By Marta Maretich
Originally posted on the OpenForests blog. OpenForests is a consultancy specializing in sustainable forestry projects.
So, you’ve written the business plan. Congratulations! (And thanks to OpenForests for their useful guide to writing a business plan for a sustainable forestry enterprise.) Now you’re ready to look past the trees and focus on the forest; the wide world of impact investment. It’s time to go out and raise capital. But where do you start?
Decide what kind of investment you’re looking for
Capital is capital, right? Not exactly. There are many different ways of structuring finance and many different ways a business can relate to its investors. Writing your business plan has given you an idea of the amount of investment you need. Now it’s time to think about the kind of investment you’re looking for.
Are you looking for debt or equity? How long will you need the money for? Do you want partners who will offer more than just capital, who will give you advice and contacts, for example? Do you need pure capital, or a blend of capital and grants?
To find out which model might work for you, tune in to the wider world of impact investing and learn about your options. Find projects similar to your own and research how their funding is structured and who their investors are. Websites and company reports can help you form a picture of what’s out there and develop more knowledge about funding choices.
Build impact measurement into your business plan
In the world of impact investment, impact measurement is as important as financial return. Impact investors look for financially viable businesses that have clear, defined and above all measurable social and/or environmental outcome targets.
To succeed with impact investors, impact metrics need to be prominent in your business plan and your pitch. You’ll need to decide which measures will mean success for you, then define how you will measure and report them. This blog by Jonanthan Kuo shows how important metrics are to Acumen, a successful impact investing pioneer.
How do you know which metrics to include? There are several systems on offer right now but IRIS, from the GIIN is a good starting place for those new to impact metrics. This standardized system offers a broad range of metrics that can be adapted to suit the needs of your business. The key is to choose metrics that are realistic, practicable, fit into your operations and serve your strategic goals. For more on the best way to “do metrics” see my recent blog post for Maximpact.com.
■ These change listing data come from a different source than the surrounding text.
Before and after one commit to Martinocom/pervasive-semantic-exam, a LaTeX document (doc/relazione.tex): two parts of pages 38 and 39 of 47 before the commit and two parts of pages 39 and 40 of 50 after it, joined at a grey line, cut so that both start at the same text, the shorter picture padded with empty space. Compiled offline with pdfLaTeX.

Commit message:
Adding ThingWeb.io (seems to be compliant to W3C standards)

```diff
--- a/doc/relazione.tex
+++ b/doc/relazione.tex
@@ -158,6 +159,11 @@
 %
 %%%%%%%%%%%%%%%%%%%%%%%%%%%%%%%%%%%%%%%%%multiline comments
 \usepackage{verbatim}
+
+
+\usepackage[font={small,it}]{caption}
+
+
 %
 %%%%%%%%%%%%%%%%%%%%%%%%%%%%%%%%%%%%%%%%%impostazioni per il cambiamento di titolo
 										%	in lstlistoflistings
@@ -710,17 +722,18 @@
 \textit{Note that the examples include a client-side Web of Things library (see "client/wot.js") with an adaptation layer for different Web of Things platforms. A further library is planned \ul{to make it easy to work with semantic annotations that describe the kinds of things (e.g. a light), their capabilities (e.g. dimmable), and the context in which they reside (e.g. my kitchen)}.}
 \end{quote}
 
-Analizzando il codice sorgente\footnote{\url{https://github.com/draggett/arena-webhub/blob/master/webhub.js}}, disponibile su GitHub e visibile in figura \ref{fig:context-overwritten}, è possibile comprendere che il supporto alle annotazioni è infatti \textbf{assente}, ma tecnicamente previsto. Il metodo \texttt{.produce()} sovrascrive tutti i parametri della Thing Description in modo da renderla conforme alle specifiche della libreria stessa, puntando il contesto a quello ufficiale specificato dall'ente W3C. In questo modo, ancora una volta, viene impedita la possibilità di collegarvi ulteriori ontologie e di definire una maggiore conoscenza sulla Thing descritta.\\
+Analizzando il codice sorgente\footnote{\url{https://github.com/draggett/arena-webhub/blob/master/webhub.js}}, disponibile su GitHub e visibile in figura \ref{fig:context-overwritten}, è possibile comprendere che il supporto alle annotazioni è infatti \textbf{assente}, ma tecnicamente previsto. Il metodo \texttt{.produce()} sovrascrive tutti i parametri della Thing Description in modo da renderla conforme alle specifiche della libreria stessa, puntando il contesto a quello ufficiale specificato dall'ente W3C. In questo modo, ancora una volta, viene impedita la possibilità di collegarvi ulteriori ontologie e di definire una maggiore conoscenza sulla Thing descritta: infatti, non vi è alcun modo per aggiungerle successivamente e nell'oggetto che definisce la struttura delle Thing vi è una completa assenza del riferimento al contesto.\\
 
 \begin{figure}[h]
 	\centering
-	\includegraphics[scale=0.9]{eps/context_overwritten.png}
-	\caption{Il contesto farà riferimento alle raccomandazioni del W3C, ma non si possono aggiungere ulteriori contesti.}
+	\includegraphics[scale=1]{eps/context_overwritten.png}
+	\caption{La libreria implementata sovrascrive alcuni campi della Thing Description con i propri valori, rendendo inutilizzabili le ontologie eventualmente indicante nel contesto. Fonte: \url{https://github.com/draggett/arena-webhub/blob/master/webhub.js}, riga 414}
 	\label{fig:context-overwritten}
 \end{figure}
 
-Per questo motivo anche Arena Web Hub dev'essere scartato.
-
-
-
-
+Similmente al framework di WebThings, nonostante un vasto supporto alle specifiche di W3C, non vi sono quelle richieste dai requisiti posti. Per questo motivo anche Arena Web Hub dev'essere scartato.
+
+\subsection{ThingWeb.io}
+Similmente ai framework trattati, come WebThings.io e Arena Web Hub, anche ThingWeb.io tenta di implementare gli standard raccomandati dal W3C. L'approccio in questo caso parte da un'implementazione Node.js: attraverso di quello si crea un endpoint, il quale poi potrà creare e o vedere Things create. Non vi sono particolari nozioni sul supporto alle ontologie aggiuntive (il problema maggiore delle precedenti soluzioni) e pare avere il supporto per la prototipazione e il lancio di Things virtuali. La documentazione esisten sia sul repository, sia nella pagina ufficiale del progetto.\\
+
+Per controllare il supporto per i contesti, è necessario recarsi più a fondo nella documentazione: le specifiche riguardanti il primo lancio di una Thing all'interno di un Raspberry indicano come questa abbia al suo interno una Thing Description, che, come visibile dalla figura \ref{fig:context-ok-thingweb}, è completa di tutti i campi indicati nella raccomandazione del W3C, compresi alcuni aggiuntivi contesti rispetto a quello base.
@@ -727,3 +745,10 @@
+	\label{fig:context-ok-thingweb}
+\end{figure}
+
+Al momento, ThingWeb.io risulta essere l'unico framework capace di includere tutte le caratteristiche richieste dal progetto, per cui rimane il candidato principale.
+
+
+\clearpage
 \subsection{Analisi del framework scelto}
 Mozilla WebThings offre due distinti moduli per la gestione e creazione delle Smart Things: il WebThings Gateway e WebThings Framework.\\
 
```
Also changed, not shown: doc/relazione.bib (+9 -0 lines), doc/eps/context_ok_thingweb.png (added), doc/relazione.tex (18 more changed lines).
The range of impact investors is growing and so is their spectrum of approaches. Some impact investors simply provide capital, others mix catalytic capital with grants to promote growth. Still others work as venture philanthropists, bringing hands-on expertise and networks to help businesses grow. Getting familiar with the different types of investors will help you target the ones that can help you most.
Conferences like SOCAP are a good place to learn about and meet potential impact investors; and if you can’t be there in person, they make videos of many of their discussions and panels available on the web.
Industry blogs like OpenForests, media streams like FastCoexist or Huffpost feature stories about impact businesses and the investors that support them. Our impact deal portal, Maximpact.com, hosts all of these types of investors on it, all of them actively looking for deals. Do your groundwork and understand your options.
Types of impact investors
- Accelerators, Hubs and Intermediaries
- Angel Investors
- Venture Philanthropists
- Enterprise Capitalists
- Large corporations with sustainability agendas
- Family offices
- International development agencies
Business, like life, is all about relationships. Cultivating good relationships with a number of potential investors will pay off now and in the future.
Make a short list of impact investors to approach with your business plan and research them carefully before you set up a meeting. Identify their impact mission- do they want to stop deforestation, protect indigenous communities, promote synergies between agriculture and forest habitats?
Find out what investments they’ve made in the past and learn the names and backgrounds of key personnel; impact investing remains a sector where personal values matter, even at the highest levels.
Once you understand your investor, you can speak to their interests and demonstrate how your project will help them meet both their financial and social or environmental impact goals.Be prepared for a two-way dialogue. Your investors may have strong views about your business model and impact goals. Keep an open mind and be prepared to negotiate.
For more insights into how impact investors think about business, see this post by Tilman Ehrbeck.
Find out more about Maximpact.com or list a deal on our global platform.
[Image credit: 123rf]